Joining me now from Britain is Jack Straw to talk about that foreign office report and also to talk about his concerns in 2002 when he was British foreign secretary. Mr Straw, let me start with what the foreign office report reveals, according to the BBC documentary, before I come to your thoughts and concerns in 2002, when you were foreign secretary.
First of all the BBC says the report said that the extent of the violence was “much greater than reported”. More importantly, the report said this was a “systematic campaign of violence” and it had all the “hallmarks of ethnic cleansing”. How did you respond when you heard that your own diplomats believed ethnic cleansing was happening in Gujarat under Narendra Modi’s chief ministership?
Well, I have long been very familiar with the history of India and Independence in 1947 and the communal violence which then took place. And indeed, I was in India – amongst many other visits – in 1992, when there was a demonstration against the Ayodhya mosque that led to communal riots. We were caught up in it, sitting in a vehicle as the police and rioters in Mumbai were throwing rocks at each other. So, I’m familiar with some of the background.

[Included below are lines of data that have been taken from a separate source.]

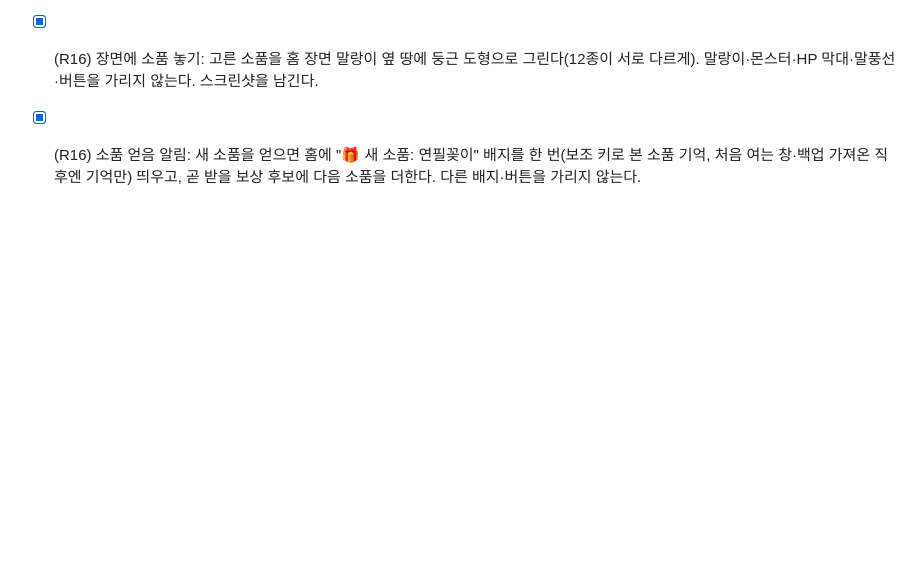
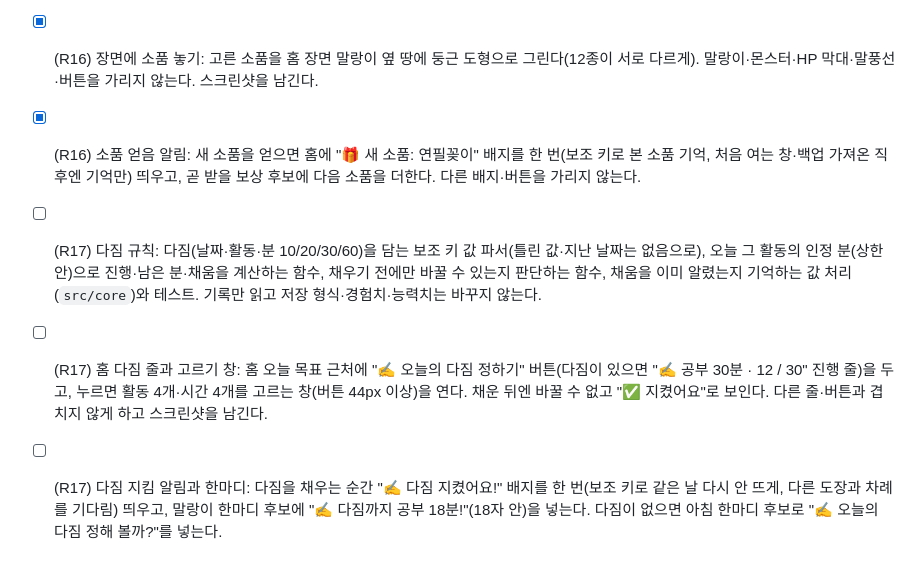
Before and after one commit to qkrrjs0811/game_creator, a Markdown page: 할일.md, the part around the change. GitHub-like rendering; blank space fills up the shorter version.

```diff
--- a/할일.md
+++ b/할일.md
@@ -114,3 +114,6 @@
 - [x] (R16) 꾸미기 창 소품 칸: 꾸미기 창에 "소품" 칸을 더해 가진 소품과 잠긴 소품("🔒 독서 5시간")을 보여 주고, 골라 놓거나 치울 수 있다(44px 이상). 스크린샷을 남긴다.
 - [x] (R16) 장면에 소품 놓기: 고른 소품을 홈 장면 말랑이 옆 땅에 둥근 도형으로 그린다(12종이 서로 다르게). 말랑이·몬스터·HP 막대·말풍선·버튼을 가리지 않는다. 스크린샷을 남긴다.
 - [x] (R16) 소품 얻음 알림: 새 소품을 얻으면 홈에 "🎁 새 소품: 연필꽂이" 배지를 한 번(보조 키로 본 소품 기억, 처음 여는 창·백업 가져온 직후엔 기억만) 띄우고, 곧 받을 보상 후보에 다음 소품을 더한다. 다른 배지·버튼을 가리지 않는다.
+- [ ] (R17) 다짐 규칙: 다짐(날짜·활동·분 10/20/30/60)을 담는 보조 키 값 파서(틀린 값·지난 날짜는 없음으로), 오늘 그 활동의 인정 분(상한 안)으로 진행·남은 분·채움을 계산하는 함수, 채우기 전에만 바꿀 수 있는지 판단하는 함수, 채움을 이미 알렸는지 기억하는 값 처리(`src/core`)와 테스트. 기록만 읽고 저장 형식·경험치·능력치는 바꾸지 않는다.
+- [ ] (R17) 홈 다짐 줄과 고르기 창: 홈 오늘 목표 근처에 "✍️ 오늘의 다짐 정하기" 버튼(다짐이 있으면 "✍️ 공부 30분 · 12 / 30" 진행 줄)을 두고, 누르면 활동 4개·시간 4개를 고르는 창(버튼 44px 이상)을 연다. 채운 뒤엔 바꿀 수 없고 "✅ 지켰어요"로 보인다. 다른 줄·버튼과 겹치지 않게 하고 스크린샷을 남긴다.
+- [ ] (R17) 다짐 지킴 알림과 한마디: 다짐을 채우는 순간 "✍️ 다짐 지켰어요!" 배지를 한 번(보조 키로 같은 날 다시 안 뜨게, 다른 도장과 차례를 기다림) 띄우고, 말랑이 한마디 후보에 "✍️ 다짐까지 공부 18분!"(18자 안)을 넣는다. 다짐이 없으면 아침 한마디 후보로 "✍️ 오늘의 다짐 정해 볼까?"를 넣는다.
```
Also changed, not shown: 로드맵.md (+4 -0 lines), 진행기록.md (+6 -0 lines).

When this [Gujarat violence] happened, of course, the first concern that all of us had was for the 58 Hindu victims of the fire on the train which was actually coming from Ayodhya and of their families. Of course, we were very concerned about that. But very quickly after that, I mean that appears to have been an accident – but no one’s quite sure, it may be arson. But very quickly after that, there were suggestions that it was arson, that this was all got up by Muslim extremists and then that was a kind of trigger for communal violence. And certainly, there were a lot of reports of the police being unwilling to get involved in sorting out intra-communal violence which was taking place, really, across the state of Gujarat, until it was too late.
This story was originally published in thewire.in . Read the full story here